WHAT YOU ARE ASKED TO DO: Every line with "classList" in it must be copied from the data.

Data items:
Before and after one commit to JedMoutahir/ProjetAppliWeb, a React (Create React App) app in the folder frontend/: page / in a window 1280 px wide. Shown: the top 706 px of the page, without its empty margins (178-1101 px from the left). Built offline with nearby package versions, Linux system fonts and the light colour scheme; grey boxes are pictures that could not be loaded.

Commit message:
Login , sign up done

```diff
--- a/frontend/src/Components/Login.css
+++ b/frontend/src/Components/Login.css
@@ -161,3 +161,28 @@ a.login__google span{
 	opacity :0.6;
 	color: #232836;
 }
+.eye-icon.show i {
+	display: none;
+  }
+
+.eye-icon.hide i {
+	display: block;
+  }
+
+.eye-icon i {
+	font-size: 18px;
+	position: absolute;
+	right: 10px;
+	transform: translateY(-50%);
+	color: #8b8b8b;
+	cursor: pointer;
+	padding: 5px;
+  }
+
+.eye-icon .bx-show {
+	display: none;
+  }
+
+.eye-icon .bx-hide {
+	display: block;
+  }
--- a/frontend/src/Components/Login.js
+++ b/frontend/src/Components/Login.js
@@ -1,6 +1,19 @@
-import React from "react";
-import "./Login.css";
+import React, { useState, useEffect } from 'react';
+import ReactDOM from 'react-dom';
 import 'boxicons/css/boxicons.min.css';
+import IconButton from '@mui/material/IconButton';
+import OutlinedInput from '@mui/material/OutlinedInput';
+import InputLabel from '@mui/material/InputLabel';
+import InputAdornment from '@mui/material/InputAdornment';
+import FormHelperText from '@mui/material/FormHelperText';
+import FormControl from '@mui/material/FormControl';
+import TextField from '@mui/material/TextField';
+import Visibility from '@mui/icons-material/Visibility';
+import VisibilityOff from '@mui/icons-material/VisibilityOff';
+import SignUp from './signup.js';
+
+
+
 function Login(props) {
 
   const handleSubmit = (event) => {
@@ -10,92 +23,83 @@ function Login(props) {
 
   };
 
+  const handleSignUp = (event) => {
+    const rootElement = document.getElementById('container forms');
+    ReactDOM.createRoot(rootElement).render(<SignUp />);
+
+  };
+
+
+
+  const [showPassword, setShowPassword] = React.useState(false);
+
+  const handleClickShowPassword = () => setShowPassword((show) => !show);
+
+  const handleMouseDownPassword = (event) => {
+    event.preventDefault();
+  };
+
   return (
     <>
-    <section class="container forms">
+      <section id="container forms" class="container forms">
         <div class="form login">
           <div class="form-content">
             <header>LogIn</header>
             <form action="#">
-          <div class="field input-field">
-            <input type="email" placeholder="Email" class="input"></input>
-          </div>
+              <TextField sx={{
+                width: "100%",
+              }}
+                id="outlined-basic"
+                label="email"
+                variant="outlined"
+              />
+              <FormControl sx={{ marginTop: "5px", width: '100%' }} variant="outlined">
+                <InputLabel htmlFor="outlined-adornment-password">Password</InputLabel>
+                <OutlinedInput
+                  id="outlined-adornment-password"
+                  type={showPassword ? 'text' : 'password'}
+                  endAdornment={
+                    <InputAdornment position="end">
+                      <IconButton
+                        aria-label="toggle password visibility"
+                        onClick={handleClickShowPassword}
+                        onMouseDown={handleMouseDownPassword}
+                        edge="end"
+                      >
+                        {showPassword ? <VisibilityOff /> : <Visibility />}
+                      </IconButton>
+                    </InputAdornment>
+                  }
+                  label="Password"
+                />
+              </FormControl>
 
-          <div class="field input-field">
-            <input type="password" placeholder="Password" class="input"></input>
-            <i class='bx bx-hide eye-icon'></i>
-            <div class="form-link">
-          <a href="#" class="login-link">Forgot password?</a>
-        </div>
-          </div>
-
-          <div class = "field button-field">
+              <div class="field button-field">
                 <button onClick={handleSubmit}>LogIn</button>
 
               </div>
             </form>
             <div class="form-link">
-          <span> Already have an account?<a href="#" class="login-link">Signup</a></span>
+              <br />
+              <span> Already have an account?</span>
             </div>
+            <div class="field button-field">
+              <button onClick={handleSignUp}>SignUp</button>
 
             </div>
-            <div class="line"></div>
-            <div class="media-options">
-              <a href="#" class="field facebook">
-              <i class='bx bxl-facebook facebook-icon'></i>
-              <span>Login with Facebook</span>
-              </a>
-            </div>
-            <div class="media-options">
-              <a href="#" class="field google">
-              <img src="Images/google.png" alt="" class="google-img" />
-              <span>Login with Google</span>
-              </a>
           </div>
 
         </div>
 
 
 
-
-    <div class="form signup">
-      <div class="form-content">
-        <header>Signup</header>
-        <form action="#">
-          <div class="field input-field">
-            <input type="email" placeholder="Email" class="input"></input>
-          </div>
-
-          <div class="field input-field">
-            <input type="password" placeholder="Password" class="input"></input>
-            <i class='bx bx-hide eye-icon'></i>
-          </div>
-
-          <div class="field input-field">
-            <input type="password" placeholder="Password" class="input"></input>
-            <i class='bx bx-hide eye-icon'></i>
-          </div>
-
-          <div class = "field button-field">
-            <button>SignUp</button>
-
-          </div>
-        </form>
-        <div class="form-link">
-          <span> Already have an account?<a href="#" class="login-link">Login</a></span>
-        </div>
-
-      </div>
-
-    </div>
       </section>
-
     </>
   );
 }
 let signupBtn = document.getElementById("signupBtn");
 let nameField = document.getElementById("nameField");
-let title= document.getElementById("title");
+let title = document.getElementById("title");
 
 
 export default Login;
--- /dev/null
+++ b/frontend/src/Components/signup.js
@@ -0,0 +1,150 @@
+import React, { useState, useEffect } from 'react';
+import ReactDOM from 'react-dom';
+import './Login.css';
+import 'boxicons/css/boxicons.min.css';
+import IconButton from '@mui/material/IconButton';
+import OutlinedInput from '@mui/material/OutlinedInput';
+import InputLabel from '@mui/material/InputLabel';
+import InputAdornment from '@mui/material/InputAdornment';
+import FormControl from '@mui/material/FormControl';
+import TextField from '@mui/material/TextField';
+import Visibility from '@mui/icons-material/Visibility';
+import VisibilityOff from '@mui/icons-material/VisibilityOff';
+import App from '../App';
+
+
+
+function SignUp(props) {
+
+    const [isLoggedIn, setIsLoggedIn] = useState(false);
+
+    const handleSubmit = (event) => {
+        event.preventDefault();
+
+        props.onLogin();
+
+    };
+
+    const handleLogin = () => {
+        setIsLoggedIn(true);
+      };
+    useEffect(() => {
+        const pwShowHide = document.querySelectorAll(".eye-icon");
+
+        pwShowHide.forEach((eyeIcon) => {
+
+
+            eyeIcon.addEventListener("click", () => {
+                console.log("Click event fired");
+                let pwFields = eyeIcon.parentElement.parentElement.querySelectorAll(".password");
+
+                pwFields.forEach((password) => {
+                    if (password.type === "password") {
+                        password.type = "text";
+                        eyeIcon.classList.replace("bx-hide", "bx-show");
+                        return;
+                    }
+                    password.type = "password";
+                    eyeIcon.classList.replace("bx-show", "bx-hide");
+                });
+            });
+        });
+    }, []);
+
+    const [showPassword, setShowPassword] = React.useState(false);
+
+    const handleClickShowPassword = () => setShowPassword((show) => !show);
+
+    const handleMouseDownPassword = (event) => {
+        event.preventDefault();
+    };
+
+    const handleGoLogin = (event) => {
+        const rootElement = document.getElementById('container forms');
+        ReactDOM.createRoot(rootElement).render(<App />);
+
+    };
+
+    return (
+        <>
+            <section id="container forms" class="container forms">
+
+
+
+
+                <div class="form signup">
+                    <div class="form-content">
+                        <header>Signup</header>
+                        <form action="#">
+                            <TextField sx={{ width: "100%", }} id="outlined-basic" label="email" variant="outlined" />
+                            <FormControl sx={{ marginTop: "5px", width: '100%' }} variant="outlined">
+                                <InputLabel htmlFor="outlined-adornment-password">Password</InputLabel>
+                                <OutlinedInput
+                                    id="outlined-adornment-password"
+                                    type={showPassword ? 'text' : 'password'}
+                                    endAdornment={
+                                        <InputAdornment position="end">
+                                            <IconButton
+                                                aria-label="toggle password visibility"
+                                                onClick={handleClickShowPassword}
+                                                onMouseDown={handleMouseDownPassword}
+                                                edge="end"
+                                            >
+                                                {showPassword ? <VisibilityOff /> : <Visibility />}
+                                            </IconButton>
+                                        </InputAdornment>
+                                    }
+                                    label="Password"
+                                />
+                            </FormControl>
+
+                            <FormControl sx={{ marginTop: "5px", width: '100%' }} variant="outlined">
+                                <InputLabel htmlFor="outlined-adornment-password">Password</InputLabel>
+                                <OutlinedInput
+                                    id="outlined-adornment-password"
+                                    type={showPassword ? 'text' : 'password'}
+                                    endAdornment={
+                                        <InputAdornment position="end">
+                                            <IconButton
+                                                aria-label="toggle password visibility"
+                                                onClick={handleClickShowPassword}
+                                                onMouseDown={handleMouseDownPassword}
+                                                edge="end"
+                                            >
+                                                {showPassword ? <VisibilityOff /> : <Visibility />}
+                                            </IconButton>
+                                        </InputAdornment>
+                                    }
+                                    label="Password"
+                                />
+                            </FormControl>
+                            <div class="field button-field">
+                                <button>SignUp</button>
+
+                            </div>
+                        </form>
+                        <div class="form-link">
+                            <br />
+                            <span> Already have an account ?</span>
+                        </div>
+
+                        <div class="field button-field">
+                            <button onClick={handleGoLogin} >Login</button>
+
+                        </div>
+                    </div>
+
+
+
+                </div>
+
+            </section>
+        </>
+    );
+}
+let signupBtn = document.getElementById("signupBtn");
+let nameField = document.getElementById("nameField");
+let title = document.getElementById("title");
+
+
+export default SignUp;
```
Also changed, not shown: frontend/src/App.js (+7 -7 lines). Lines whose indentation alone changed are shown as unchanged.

WRITTEN RESPONSE:
+                        eyeIcon.classList.replace("bx-hide", "bx-show");
+                    eyeIcon.classList.replace("bx-show", "bx-hide");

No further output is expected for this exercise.